┌──

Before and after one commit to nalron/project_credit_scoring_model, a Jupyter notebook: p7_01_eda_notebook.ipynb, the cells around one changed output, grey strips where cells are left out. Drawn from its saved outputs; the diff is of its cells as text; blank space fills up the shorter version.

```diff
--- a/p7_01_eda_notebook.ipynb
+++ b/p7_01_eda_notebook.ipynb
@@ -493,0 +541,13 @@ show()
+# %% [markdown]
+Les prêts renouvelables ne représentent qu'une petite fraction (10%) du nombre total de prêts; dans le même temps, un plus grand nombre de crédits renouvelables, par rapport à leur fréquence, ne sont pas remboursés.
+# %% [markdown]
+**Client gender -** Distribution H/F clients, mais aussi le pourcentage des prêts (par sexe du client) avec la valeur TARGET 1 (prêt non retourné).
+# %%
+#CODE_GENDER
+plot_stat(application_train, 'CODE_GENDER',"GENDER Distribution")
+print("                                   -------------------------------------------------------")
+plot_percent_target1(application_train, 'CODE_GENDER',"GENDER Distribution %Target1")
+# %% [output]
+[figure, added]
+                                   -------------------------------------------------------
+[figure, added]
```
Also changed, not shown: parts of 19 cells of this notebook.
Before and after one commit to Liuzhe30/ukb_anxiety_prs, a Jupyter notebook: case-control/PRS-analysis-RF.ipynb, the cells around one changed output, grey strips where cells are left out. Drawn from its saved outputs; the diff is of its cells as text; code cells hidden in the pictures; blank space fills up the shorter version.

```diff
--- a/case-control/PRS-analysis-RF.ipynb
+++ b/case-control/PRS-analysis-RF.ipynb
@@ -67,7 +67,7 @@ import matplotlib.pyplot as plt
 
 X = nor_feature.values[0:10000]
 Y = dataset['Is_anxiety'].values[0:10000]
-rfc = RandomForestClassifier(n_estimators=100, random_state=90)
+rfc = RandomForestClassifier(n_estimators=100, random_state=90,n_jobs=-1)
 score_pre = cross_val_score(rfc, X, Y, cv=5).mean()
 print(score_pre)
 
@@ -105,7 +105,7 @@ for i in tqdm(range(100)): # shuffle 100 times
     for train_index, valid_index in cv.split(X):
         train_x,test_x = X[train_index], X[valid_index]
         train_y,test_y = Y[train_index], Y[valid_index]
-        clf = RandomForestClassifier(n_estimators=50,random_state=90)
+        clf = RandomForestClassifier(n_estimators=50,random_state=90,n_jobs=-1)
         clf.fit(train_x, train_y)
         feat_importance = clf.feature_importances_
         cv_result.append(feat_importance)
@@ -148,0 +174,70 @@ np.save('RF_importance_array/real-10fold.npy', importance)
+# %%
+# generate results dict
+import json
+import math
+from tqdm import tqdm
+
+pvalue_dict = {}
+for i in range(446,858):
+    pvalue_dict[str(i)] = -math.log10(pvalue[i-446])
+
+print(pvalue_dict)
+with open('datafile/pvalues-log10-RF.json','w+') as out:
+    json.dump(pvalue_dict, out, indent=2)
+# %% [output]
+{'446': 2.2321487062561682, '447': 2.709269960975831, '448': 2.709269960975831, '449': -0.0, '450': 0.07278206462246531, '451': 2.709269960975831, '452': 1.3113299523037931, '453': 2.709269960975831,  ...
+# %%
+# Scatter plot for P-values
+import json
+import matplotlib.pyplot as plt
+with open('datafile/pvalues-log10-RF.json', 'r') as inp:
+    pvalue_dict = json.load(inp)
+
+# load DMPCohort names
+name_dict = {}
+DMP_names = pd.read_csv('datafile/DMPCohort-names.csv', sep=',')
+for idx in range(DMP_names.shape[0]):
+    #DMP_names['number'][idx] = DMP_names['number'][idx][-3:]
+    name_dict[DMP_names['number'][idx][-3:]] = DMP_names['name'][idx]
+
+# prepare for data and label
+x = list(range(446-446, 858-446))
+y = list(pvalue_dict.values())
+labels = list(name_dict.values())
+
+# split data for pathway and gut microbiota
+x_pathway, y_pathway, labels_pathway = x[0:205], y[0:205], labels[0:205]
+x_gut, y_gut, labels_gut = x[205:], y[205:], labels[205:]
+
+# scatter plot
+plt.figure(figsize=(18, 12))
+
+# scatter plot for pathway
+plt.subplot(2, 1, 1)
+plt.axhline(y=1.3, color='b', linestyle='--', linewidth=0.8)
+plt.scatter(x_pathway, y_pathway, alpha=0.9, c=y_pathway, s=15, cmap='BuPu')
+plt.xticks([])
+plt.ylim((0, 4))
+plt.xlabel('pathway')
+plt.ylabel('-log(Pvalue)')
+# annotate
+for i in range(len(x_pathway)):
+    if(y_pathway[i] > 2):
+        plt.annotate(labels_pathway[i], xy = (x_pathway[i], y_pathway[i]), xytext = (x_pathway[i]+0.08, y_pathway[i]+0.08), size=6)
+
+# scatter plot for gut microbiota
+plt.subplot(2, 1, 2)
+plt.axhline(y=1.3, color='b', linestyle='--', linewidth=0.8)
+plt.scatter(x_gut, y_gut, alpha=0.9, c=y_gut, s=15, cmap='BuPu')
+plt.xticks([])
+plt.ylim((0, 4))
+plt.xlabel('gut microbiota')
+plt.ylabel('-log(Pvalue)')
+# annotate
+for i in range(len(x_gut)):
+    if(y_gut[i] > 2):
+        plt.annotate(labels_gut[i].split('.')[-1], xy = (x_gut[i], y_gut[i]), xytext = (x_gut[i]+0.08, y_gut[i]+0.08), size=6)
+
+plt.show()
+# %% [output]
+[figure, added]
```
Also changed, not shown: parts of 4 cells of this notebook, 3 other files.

└──

Problem requirements: Filter the records above for lines with "open".

Output for this task:
+with open('datafile/pvalues-log10-RF.json','w+') as out:
+with open('datafile/pvalues-log10-RF.json', 'r') as inp:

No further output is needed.